[Modification records]
○ ○ ○ ○
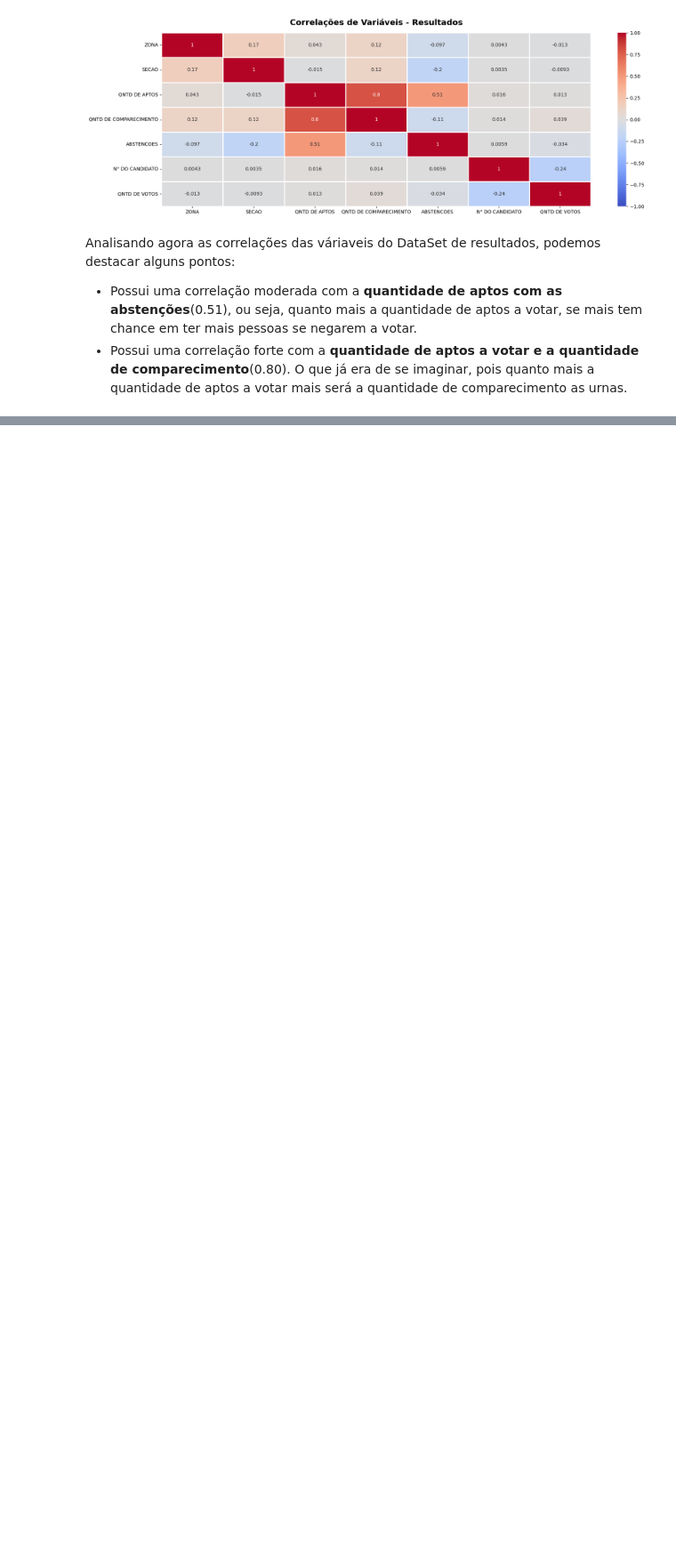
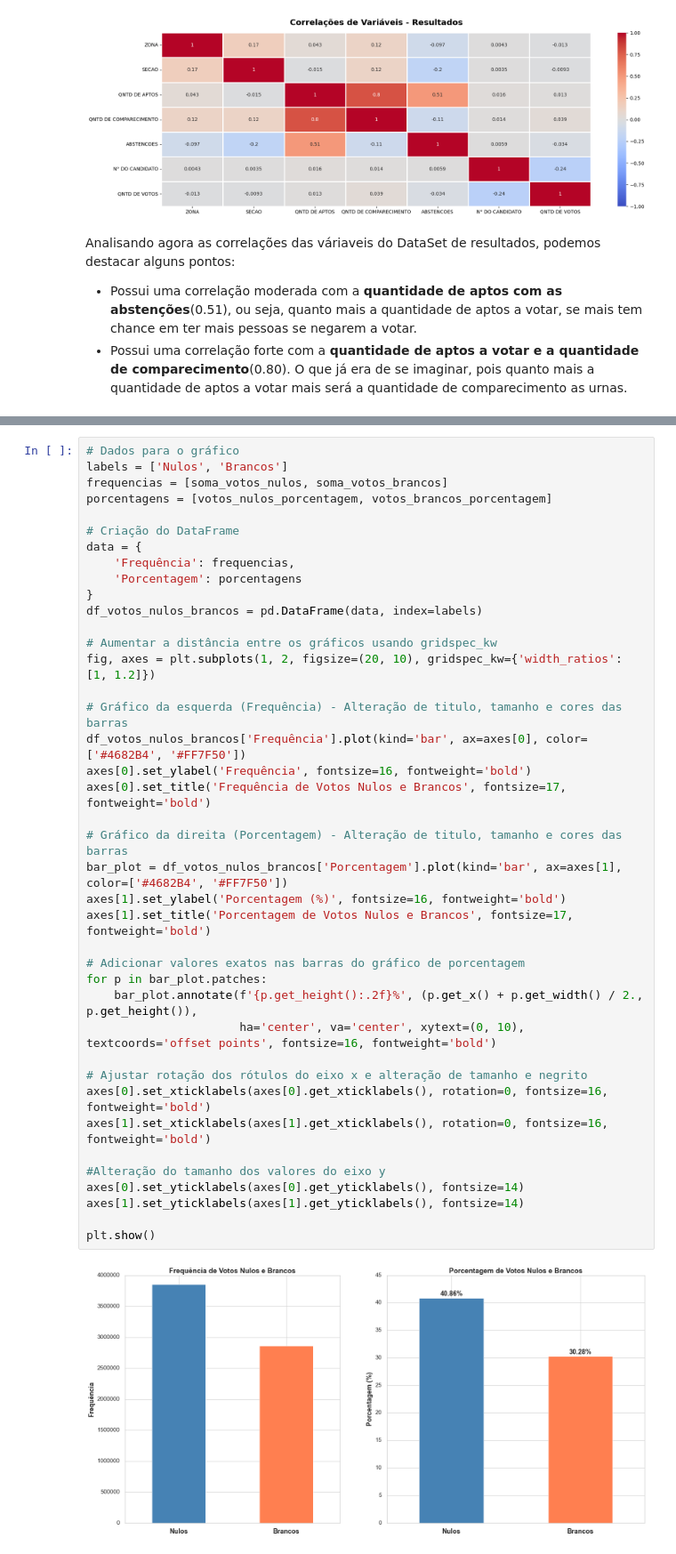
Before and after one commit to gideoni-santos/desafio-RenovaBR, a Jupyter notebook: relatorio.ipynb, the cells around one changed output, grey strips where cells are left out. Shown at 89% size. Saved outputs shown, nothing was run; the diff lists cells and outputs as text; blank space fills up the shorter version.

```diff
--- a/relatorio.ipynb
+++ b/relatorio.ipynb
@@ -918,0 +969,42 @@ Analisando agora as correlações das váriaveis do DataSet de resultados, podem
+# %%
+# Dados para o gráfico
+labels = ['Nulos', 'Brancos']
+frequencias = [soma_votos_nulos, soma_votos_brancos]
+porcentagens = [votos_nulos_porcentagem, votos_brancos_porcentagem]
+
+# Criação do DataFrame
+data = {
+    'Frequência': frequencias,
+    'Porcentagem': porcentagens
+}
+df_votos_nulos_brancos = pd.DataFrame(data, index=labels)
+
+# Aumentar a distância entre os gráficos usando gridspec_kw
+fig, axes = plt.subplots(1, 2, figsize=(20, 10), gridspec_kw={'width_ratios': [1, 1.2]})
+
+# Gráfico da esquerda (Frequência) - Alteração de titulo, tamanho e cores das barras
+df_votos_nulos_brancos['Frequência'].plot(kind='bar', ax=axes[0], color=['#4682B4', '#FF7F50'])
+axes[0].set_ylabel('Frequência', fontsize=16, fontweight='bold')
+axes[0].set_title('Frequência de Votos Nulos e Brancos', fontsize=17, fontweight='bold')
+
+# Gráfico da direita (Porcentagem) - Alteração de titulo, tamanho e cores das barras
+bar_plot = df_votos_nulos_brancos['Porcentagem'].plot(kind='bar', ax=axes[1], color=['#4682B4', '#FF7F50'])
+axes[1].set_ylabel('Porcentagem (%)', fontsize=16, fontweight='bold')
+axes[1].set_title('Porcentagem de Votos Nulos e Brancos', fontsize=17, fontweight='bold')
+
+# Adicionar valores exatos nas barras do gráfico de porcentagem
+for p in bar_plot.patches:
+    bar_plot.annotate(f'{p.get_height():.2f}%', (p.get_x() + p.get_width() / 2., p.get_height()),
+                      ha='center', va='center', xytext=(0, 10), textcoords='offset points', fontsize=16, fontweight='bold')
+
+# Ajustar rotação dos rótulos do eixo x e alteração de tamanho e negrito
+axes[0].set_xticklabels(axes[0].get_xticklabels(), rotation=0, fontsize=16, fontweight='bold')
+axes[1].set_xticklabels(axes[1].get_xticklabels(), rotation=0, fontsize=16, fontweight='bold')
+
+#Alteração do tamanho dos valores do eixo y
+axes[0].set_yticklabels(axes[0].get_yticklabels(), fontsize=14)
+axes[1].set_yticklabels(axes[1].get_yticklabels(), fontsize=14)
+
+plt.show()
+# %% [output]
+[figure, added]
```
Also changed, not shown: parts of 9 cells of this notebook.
○ ○ ○ ○
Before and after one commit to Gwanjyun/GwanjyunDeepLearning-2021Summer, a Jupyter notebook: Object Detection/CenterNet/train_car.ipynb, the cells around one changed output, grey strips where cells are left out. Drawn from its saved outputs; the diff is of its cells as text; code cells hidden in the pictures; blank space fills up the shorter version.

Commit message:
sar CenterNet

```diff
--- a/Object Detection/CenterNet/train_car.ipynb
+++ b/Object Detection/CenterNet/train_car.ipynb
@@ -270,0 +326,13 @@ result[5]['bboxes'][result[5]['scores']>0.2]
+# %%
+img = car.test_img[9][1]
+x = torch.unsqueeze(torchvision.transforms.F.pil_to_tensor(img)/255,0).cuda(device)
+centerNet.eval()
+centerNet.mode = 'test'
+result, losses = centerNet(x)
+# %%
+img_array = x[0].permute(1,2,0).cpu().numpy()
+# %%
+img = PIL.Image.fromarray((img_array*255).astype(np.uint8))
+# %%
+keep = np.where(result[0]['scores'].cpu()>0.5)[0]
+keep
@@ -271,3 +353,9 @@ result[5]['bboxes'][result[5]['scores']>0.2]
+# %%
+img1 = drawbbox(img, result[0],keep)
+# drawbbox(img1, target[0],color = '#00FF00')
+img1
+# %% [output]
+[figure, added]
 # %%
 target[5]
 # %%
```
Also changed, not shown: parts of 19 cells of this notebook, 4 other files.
○ ○ ○ ○
**TASK:**
Select and copy every line from the records that includes the word "fontsize".

**SOLUTION TO THE EXERCISE:**
+axes[0].set_ylabel('Frequência', fontsize=16, fontweight='bold')
+axes[0].set_title('Frequência de Votos Nulos e Brancos', fontsize=17, fontweight='bold')
+axes[1].set_ylabel('Porcentagem (%)', fontsize=16, fontweight='bold')
+axes[1].set_title('Porcentagem de Votos Nulos e Brancos', fontsize=17, fontweight='bold')
+                      ha='center', va='center', xytext=(0, 10), textcoords='offset points', fontsize=16, fontweight='bold')
+axes[0].set_xticklabels(axes[0].get_xticklabels(), rotation=0, fontsize=16, fontweight='bold')
+axes[1].set_xticklabels(axes[1].get_xticklabels(), rotation=0, fontsize=16, fontweight='bold')
+axes[0].set_yticklabels(axes[0].get_yticklabels(), fontsize=14)
+axes[1].set_yticklabels(axes[1].get_yticklabels(), fontsize=14)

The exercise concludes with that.